The project is targeting additional resources in the Eldfisk field and the development concept entails a three-by-six slot subsea production system (SPS) with 14 wells, where nine are producers and five are water injectors. Based on ConocoPhillips’ statement, Eldfisk North will be tied back to the Eldfisk Complex in the North Sea, while the resource potential of this project is estimated to be in the range of 50-90 million barrels oil equivalent. The energy giant also added that the new greenfield facilities will be located about seven kilometres north of the Eldfisk Complex.
Furthermore, the company explained that the total capital investment associated with the Eldfisk North project is estimated to be approximately NOK 10.5 billion or $1.2 billion. The first production is expected in 2024 and the project’s greenhouse gas emissions intensity is estimated at seven kg CO2 per barrel oil equivalent.
Moreover, ConocoPhillips stated that contracts awarded for the project are estimated to generate approximately 4,000-4,500 jobs, while more than 80 per cent of the contracts’ value for both development and operations phases will go to Norwegian businesses.
In a separate statement on Monday, the Ministry of Petroleum and Energy confirmed that ConocoPhillips and its partners in Eldfisk had submitted the PDO to the country’s Minister of Petroleum and Energy, Terje Aasland.
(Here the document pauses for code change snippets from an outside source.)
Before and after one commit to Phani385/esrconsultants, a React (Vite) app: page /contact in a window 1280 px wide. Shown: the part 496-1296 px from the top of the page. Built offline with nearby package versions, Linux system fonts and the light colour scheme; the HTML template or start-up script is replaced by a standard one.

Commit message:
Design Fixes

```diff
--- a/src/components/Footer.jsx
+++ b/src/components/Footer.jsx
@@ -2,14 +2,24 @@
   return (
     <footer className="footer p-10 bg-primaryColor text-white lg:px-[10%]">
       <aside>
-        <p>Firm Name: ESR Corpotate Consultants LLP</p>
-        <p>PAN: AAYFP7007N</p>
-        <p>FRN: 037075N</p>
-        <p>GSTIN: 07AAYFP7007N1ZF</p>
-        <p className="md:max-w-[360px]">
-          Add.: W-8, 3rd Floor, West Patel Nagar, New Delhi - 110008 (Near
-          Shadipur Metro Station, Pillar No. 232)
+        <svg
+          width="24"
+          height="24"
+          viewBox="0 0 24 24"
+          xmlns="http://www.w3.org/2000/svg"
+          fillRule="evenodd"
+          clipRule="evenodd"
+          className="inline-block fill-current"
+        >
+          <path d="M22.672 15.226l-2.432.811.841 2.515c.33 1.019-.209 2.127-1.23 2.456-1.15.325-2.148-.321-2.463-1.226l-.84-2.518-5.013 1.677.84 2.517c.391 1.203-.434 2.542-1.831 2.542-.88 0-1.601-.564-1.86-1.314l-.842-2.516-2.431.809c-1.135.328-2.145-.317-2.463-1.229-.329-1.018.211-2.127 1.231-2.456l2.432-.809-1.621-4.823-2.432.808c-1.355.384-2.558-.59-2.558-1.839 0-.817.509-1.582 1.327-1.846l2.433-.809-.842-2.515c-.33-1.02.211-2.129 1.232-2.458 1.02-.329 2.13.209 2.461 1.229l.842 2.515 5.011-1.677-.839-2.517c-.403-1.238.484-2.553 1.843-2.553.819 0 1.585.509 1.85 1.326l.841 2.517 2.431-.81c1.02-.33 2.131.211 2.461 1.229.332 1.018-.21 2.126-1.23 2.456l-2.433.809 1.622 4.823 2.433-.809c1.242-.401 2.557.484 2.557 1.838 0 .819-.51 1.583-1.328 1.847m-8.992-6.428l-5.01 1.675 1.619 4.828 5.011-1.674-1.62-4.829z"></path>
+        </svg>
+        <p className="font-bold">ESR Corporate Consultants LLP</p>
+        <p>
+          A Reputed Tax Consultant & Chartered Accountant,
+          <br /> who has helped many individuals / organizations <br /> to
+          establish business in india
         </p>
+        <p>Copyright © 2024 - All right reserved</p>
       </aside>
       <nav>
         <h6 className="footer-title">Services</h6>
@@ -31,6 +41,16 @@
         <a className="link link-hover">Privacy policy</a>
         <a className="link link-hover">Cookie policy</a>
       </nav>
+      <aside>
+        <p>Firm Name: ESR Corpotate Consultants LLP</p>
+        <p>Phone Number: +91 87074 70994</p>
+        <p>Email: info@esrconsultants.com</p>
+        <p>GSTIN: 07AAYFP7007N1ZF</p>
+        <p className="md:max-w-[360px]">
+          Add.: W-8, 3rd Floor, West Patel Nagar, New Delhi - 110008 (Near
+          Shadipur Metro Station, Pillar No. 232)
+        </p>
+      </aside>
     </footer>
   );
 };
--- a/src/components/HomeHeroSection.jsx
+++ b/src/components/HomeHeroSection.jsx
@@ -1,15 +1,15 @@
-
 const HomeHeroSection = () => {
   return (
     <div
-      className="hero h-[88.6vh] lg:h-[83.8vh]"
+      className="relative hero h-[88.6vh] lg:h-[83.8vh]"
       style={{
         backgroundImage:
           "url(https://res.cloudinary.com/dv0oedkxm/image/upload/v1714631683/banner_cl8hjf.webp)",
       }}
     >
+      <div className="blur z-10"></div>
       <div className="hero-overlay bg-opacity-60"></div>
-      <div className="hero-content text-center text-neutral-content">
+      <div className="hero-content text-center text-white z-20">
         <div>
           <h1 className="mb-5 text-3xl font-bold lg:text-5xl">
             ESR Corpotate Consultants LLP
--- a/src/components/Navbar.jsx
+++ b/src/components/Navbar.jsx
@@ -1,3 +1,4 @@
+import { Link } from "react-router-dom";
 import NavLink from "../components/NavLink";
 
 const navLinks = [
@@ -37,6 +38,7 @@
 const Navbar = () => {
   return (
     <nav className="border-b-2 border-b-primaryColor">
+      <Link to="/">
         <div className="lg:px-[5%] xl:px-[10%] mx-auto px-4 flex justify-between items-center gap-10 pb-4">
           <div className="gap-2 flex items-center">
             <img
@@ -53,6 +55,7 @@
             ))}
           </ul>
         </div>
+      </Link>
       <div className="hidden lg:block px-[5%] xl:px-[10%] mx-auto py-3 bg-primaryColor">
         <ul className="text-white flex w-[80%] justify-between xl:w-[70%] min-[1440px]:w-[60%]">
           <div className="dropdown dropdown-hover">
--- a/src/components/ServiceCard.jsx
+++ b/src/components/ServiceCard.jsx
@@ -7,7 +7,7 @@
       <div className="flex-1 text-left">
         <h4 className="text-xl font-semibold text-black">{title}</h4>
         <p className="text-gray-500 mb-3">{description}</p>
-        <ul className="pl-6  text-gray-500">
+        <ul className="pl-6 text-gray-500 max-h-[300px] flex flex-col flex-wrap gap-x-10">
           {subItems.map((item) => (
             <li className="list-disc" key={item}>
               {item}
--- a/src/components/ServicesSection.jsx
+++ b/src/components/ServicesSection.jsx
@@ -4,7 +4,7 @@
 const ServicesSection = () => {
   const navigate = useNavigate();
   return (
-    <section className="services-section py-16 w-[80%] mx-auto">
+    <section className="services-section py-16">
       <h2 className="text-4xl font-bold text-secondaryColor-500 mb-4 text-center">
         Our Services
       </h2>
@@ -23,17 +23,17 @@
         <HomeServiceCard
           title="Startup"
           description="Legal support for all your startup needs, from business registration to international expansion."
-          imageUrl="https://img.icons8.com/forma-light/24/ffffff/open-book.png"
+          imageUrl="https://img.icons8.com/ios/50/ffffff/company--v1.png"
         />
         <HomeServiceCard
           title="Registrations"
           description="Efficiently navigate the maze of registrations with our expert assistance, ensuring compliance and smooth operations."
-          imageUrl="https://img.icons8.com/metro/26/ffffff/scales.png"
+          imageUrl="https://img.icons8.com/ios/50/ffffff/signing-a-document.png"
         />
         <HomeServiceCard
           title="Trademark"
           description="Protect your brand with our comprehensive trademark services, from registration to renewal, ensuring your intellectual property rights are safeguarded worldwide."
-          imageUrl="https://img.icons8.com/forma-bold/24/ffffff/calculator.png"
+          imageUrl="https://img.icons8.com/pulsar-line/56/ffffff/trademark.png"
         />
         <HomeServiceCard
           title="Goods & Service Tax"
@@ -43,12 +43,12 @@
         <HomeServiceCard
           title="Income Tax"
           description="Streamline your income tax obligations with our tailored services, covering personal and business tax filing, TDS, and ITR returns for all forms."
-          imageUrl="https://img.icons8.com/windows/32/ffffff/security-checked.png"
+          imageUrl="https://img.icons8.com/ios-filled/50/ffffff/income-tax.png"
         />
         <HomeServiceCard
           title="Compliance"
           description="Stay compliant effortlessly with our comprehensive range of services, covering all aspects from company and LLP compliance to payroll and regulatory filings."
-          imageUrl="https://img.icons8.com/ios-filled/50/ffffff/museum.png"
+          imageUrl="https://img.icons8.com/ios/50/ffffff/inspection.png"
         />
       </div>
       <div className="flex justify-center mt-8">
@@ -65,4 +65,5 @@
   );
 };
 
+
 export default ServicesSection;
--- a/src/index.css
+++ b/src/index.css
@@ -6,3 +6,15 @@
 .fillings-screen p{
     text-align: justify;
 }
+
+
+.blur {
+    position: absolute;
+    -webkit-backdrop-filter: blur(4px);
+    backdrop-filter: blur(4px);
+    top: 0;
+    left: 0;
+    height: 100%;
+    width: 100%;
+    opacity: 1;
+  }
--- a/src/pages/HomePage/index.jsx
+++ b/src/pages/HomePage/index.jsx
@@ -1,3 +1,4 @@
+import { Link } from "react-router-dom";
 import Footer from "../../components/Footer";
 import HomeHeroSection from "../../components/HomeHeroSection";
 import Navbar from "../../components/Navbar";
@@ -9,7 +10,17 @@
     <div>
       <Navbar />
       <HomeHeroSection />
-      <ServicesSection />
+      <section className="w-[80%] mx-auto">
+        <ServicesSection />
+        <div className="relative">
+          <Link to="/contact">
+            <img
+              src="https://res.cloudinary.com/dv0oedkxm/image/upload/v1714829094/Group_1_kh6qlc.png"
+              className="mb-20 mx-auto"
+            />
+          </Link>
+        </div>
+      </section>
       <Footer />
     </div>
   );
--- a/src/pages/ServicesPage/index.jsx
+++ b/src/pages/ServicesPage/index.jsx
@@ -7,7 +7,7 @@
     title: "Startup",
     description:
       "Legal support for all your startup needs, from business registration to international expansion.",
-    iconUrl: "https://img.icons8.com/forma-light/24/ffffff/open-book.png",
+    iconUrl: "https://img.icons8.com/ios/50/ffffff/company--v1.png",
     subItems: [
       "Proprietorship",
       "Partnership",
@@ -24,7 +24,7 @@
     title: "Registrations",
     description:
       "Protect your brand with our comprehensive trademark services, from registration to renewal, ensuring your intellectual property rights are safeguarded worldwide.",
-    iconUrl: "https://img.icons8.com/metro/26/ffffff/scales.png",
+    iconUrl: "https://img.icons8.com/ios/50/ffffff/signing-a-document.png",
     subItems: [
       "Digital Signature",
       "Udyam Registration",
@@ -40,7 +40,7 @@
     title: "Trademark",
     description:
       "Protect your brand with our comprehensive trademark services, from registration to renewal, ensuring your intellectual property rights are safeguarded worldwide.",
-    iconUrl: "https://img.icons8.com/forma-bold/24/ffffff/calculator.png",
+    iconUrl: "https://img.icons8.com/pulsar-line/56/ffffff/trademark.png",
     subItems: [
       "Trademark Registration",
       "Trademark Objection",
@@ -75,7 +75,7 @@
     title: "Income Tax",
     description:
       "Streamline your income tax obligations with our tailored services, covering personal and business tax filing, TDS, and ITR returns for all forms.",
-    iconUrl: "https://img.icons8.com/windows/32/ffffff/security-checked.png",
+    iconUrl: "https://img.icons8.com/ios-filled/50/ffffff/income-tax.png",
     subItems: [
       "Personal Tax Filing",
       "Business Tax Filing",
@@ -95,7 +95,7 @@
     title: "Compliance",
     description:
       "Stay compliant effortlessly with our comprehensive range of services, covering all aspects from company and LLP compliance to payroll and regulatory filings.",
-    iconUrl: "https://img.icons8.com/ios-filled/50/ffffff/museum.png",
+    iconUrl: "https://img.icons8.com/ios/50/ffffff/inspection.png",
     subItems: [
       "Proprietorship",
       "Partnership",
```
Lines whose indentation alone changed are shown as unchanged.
Commenting on this, Aasland, remarked: “This is the first plan for development and operation I get as Minister of Petroleum and Energy, which is exciting. This helps to confirm the importance of the NCS and shows that the players want to further develop the projects they are already involved in. And this underlines the government’s ambition that we should develop, not wind down, the petroleum sector.”
According to ConocoPhillips, Eldfisk, which is located in block 2/7, about 16 kilometres south of Ekofisk, is the second-largest of three producing fields in the Greater Ekofisk Area and one of the largest on the Norwegian continental shelf. Discovered in 1970, the Eldfisk field’s original plan for development and operation was approved in 1975 while a new PDO was approved for the Eldfisk II redevelopment project in 2011.
The Greater Ekofisk Area consists of three producing fields – Ekofisk, Eldfisk, and Embla – and the production from these fields is transported via the Ekofisk Complex to the receiving terminals in Emden, Germany (gas) and Teesside, UK (oil).
ConocoPhillips Skandinavia is the operator for the Eldfisk field in PL O18 with an ownership interest of 35.11 per cent, while its license partners are TotalEnergies EP Norge with 39.9 per cent, Vår Energi with 12.39 per cent, Equinor Energy with 7.6 per cent and Petoro with the remaining 5 per cent interest.
“If this had been an industrial project on land, we would have referred to it as a giga project,” added Aasland.